Being our friend too, Jesus can be our great confidante. We can express ourselves completely and honestly to him. We can even vent out our frustrations to him. This is one thing that reminds me of the late Bishop Joe Grech. In our informal audience with him, he would often say to us then- seminarians words to this effect: ‘In your prayer, you can even get angry with God, as long as you don’t leave him behind.’ It is alright to express our hurts and pains to Jesus, even those pains, hurts and disappointments we feel to have been inflicted by God himself. We must never be afraid of expressing our deepest feelings to our God. He wouldn’t argue. He just listened and the do something about it. The sisters Mary and Martha in the gospel were in a way venting out their disappointment to Jesus. When Lazarus fell ill, the sisters sent a message to Jesus notifying him of what happened. They must have expected him to come at once and cure their brother. But he didn’t. We can only imagine their frustrations and disappointments when they said it not only once but twice, right in the face of Jesus: ‘If you had been here, my brother would not have died.’ The sisters were true to themselves before Jesus, so Jesus allowed them to witness first-hand one of the greatest miracles recorded in the gospel: raising the four-day old dead person back to life.

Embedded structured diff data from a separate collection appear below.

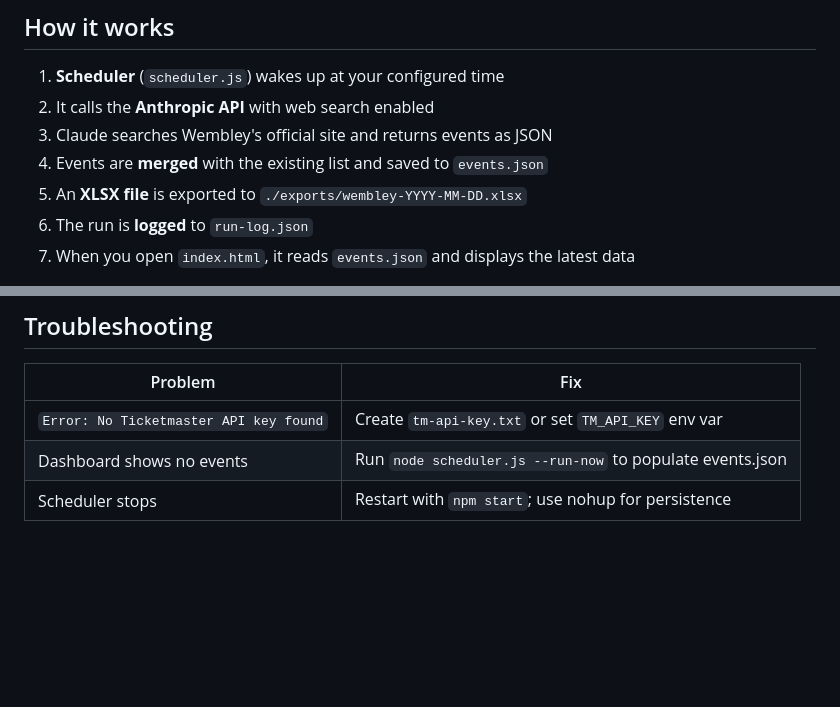
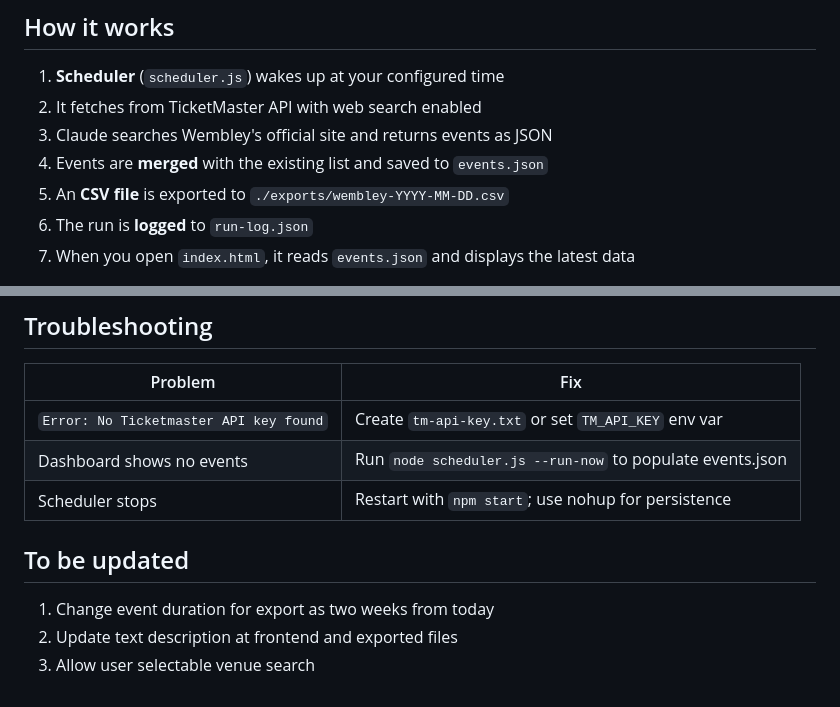
Before and after one commit to citychow/EventScheduler, a Markdown page: README.md, 2 parts joined by grey strips. Drawn GitHub-style; blank space fills up the shorter version.

Commit message:
Add README.md notes for follow up

```diff
--- a/README.md
+++ b/README.md
@@ -82,10 +82,10 @@ node scheduler.js --day 4 --time 09:00 --run-now
 ## How it works
 
 1. **Scheduler** (`scheduler.js`) wakes up at your configured time
-2. It calls the **Anthropic API** with web search enabled
+2. It fetches from TicketMaster API with web search enabled
 3. Claude searches Wembley's official site and returns events as JSON
 4. Events are **merged** with the existing list and saved to `events.json`
-5. An **XLSX file** is exported to `./exports/wembley-YYYY-MM-DD.xlsx`
+5. An **CSV file** is exported to `./exports/wembley-YYYY-MM-DD.csv`
 6. The run is **logged** to `run-log.json`
 7. When you open `index.html`, it reads `events.json` and displays the latest data
 
@@ -125,3 +125,8 @@ CSV opens natively in Excel, Numbers, and Google Sheets — no plugins needed.
 | `Error: No Ticketmaster API key found` | Create `tm-api-key.txt` or set `TM_API_KEY` env var |
 | Dashboard shows no events | Run `node scheduler.js --run-now` to populate events.json |
 | Scheduler stops | Restart with `npm start`; use nohup for persistence |
+
+## To be updated
+1. Change event duration for export as two weeks from today
+2. Update text description at frontend and exported files
+3. Allow user selectable venue search
```
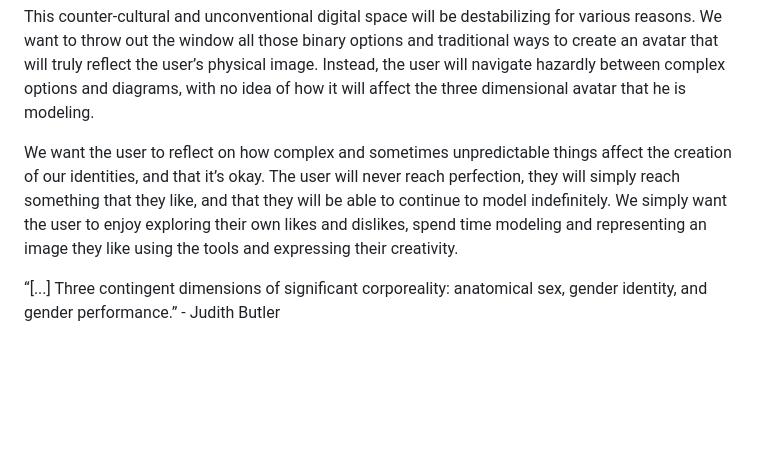
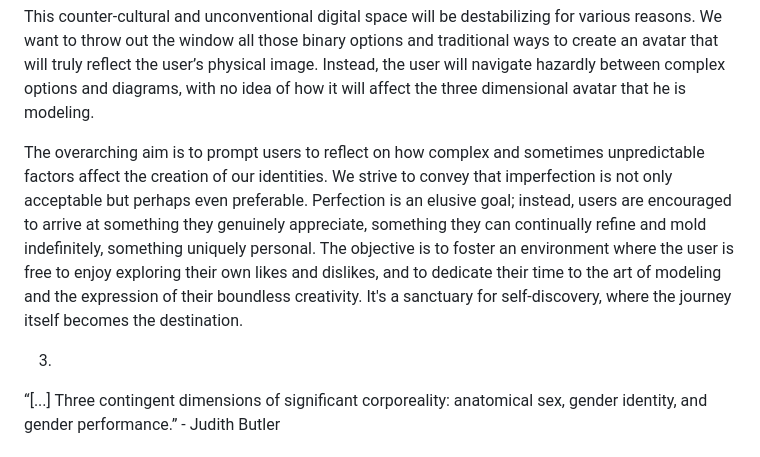
Before and after one commit to lmorv/n-spiritual-persona, a Markdown page: README.md, the part around the change. GitHub-like rendering; blank space fills up the shorter version.

Commit message:
question 2

```diff
--- a/README.md
+++ b/README.md
@@ -21,8 +21,9 @@ Even with all those liberties, some games or social media platforms still rely o
 
 This counter-cultural and unconventional digital space will be destabilizing for various reasons. We want to throw out the window all those binary options and traditional ways to create an avatar that will truly reflect the user’s physical image. Instead, the user will navigate hazardly between complex options and diagrams, with no idea of how it will affect the three dimensional avatar that he is modeling.
 
-We want the user to reflect on how complex and sometimes unpredictable things affect the creation of our identities, and that it’s okay. The user will never reach perfection, they will simply reach something that they like, and that they will be able to continue to model indefinitely. We simply want the user to enjoy exploring their own likes and dislikes, spend time modeling and representing an image they like using the tools and expressing their creativity.
+The overarching aim is to prompt users to reflect on how complex and sometimes unpredictable factors affect the creation of our identities. We strive to convey that imperfection is not only acceptable but perhaps even preferable. Perfection is an elusive goal; instead, users are encouraged to arrive at something they genuinely appreciate, something they can continually refine and mold indefinitely, something uniquely personal. The objective is to foster an environment where the user is free to enjoy exploring their own likes and dislikes, and to dedicate their time to the art of modeling and the expression of their boundless creativity. It's a sanctuary for self-discovery, where the journey itself becomes the destination.
 
+3.
 
 “[...] Three contingent dimensions of significant corporeality: anatomical sex, gender identity, and gender performance.” - Judith Butler
 
```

However, just like any other friendship, in order for our friendship with God to develop and grow into a real and a personal one, the relationship should be mutual. We just can’t leave God do everything for us. We also need to do our bit. St Augustine said put it rightly: “God who created us without us, cannot save us without us.” In other words, we can’t just sit doing nothing waiting for God to extend his hands of friendship and salvation for us, without us extending our hands to receive his offer. He doesn’t force us, he only invites us. He doesn’t drive us towards him against our will, he only draws us to him with due respect to our freedom and freewill.
This is one reason why Jesus asked the people around him at the site where Lazarus was buried to ‘remove the stone away’ themselves. If he could raise the dead back to life, he could easily move the stone away without lifting a finger. But he asked some help to remove the stone to symbolize that our active role in the story of our salvation. We have the duty to remove the stone away- the stone of selfishness and indifference.
Another way to grow into real friendship with Jesus is to keep in touch with Jesus always in prayer. The sisters did this, they sent a message to Jesus updating him of their brother’s situation. And because of that personal communication with Jesus, Jesus was moved to do something about it. He went to console them. And he even raised their dead brother back to life. He revived their hopes that have started to fade.
One more way to grow in friendship with Jesus is to help the modern ‘Lazarus’ in our midst today. We have the people who are bound by despair and hopelessness. We need to share with them the hope that we have through the resurrection of Jesus. We also have people whose lives are blocked by the huge stone of addiction, obsessions, or of any other forms of enslavement. We must help them find a way out, in our own way, in our own capability and capacity.
As we continue our Lenten journey, let us reflect on this passage from the gospel of St John: “Greater love has no one than this: to lay down one’s life for one’s friends.” (Jn 15:13).
As our friend, Jesus lay down his life for us. As his friends, are we also willing and ready to lay down our life for Christ?